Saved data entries
______

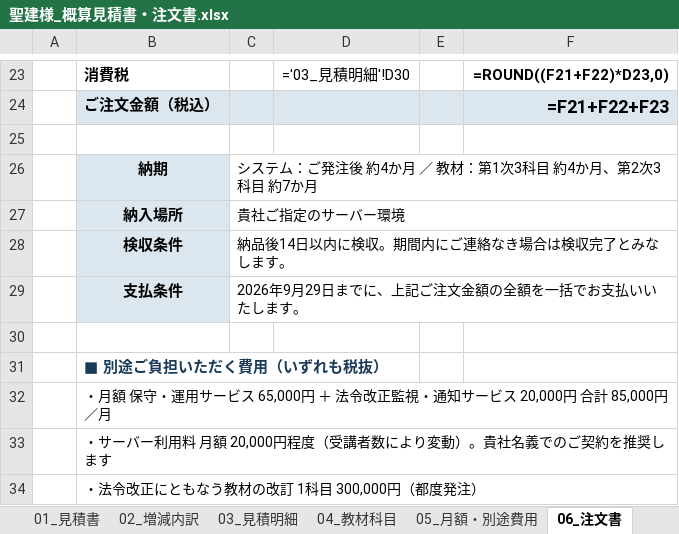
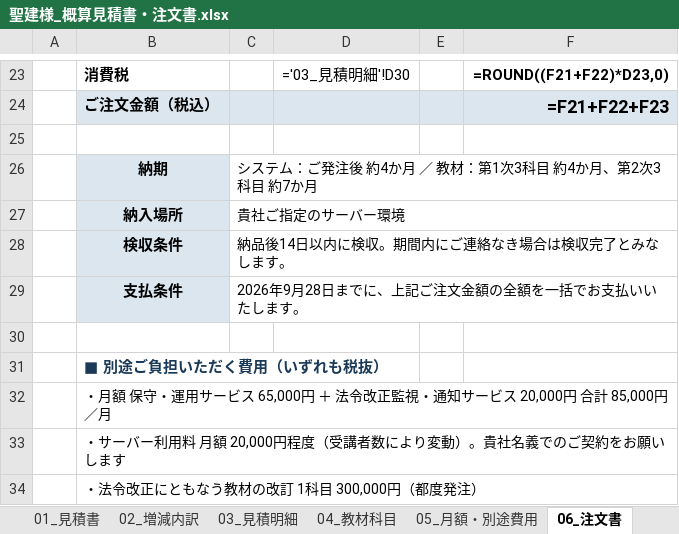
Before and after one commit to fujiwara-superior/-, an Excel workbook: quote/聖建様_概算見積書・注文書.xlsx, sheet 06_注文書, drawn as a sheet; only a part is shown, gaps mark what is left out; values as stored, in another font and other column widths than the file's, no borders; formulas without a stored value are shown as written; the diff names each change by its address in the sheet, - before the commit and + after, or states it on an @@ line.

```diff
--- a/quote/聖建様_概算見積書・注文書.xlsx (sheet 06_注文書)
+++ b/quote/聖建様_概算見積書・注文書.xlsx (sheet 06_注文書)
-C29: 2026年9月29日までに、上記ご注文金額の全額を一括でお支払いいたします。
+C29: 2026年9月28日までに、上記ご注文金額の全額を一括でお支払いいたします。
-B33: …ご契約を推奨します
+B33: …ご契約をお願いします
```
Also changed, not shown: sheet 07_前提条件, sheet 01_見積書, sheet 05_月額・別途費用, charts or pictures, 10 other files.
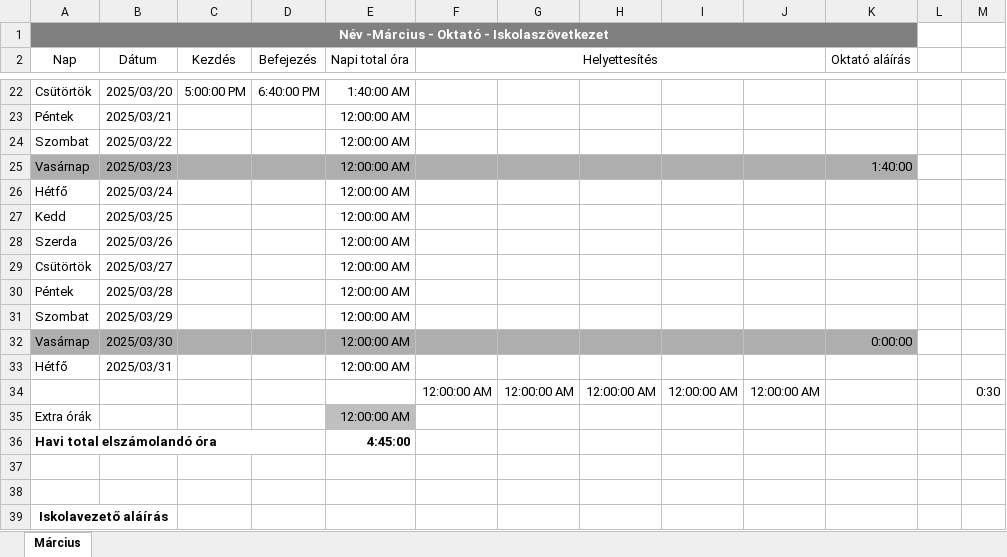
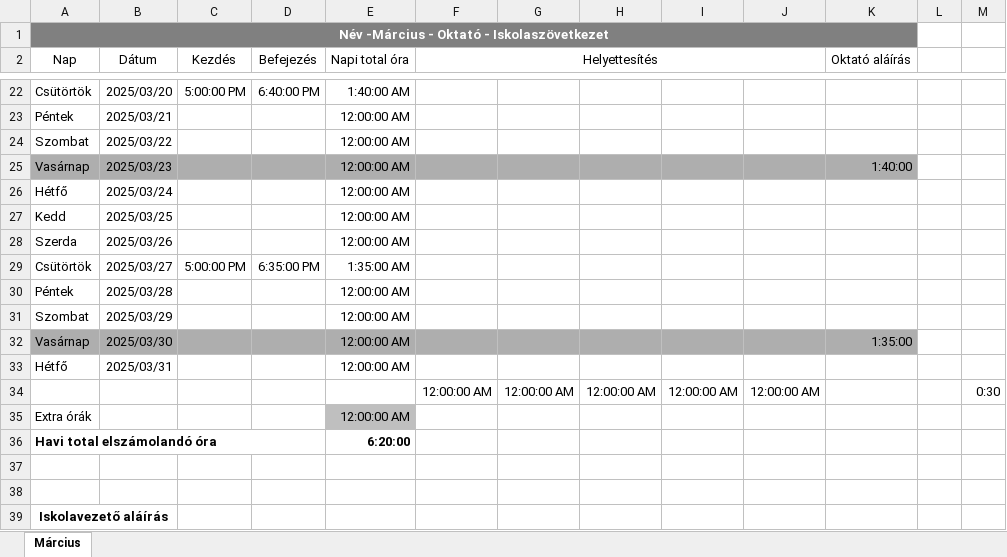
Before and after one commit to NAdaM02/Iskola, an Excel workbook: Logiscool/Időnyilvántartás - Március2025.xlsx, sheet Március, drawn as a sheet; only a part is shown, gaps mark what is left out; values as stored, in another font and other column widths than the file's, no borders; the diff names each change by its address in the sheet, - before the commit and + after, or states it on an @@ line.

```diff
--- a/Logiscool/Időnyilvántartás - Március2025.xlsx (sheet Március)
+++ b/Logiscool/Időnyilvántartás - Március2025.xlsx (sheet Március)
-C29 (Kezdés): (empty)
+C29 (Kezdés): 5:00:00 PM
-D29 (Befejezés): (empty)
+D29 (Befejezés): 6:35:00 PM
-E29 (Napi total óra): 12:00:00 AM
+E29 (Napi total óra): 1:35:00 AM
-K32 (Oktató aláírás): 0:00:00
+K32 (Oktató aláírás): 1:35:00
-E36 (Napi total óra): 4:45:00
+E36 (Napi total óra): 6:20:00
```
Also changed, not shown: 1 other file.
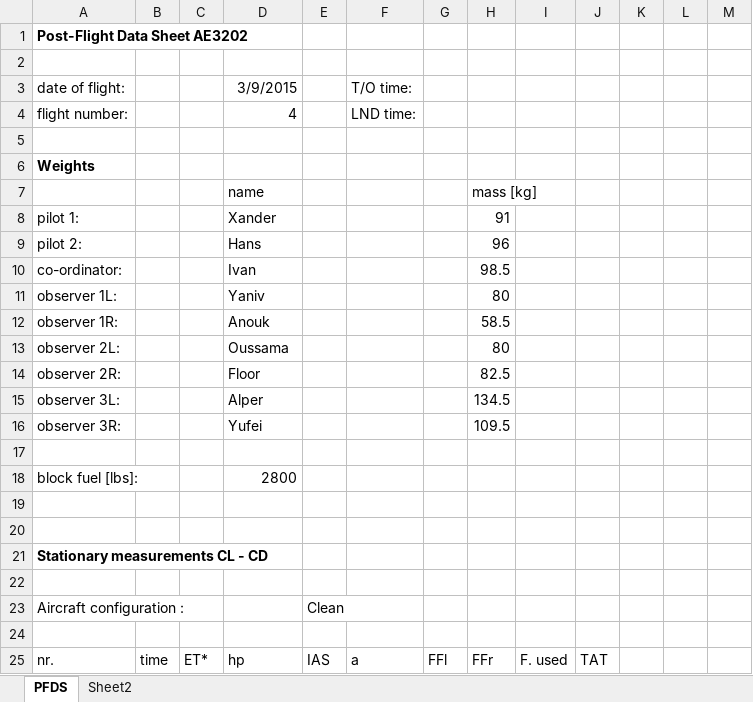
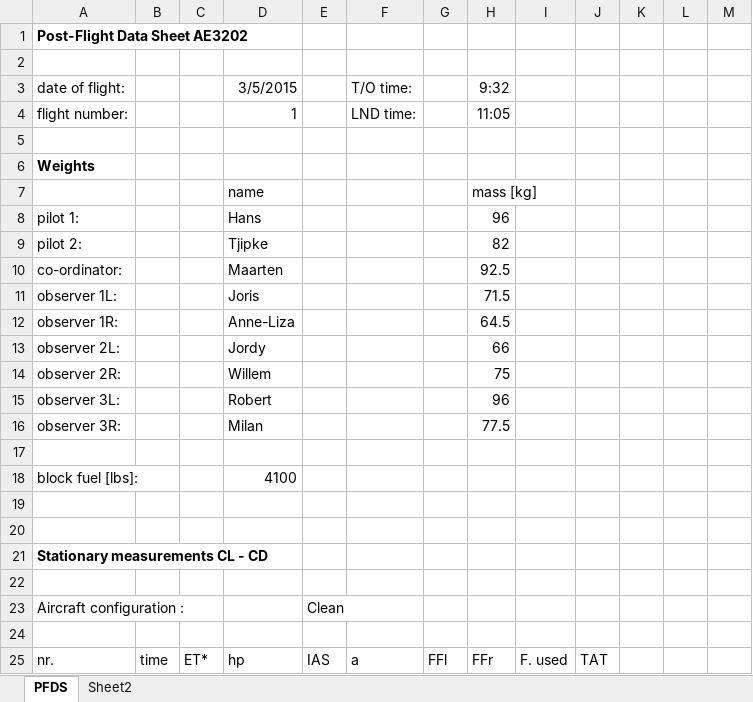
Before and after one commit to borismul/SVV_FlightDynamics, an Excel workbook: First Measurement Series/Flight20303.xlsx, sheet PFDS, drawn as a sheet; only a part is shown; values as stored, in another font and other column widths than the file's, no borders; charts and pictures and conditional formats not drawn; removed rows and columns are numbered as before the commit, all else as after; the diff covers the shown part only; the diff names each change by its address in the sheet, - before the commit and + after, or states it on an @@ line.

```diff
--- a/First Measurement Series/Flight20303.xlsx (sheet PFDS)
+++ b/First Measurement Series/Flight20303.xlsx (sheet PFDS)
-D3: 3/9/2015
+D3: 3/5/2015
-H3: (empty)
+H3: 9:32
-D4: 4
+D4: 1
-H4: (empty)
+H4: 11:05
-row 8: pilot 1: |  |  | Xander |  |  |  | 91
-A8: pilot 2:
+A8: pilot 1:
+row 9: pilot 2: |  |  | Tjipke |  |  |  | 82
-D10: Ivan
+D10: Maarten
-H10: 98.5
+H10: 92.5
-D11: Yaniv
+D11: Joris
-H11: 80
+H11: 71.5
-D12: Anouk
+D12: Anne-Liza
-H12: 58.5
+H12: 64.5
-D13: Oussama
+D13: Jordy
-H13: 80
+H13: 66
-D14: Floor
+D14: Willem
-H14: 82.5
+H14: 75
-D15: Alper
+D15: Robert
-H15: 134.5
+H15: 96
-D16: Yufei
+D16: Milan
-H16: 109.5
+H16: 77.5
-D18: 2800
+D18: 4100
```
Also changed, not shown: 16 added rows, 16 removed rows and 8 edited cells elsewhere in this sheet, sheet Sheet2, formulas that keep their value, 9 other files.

______

Work instructions – Where in the records does the string "Also" appear? Copy every line that has it.

Result –
Also changed, not shown: sheet 07_前提条件, sheet 01_見積書, sheet 05_月額・別途費用, charts or pictures, 10 other files.
Also changed, not shown: 1 other file.
Also changed, not shown: 16 added rows, 16 removed rows and 8 edited cells elsewhere in this sheet, sheet Sheet2, formulas that keep their value, 9 other files.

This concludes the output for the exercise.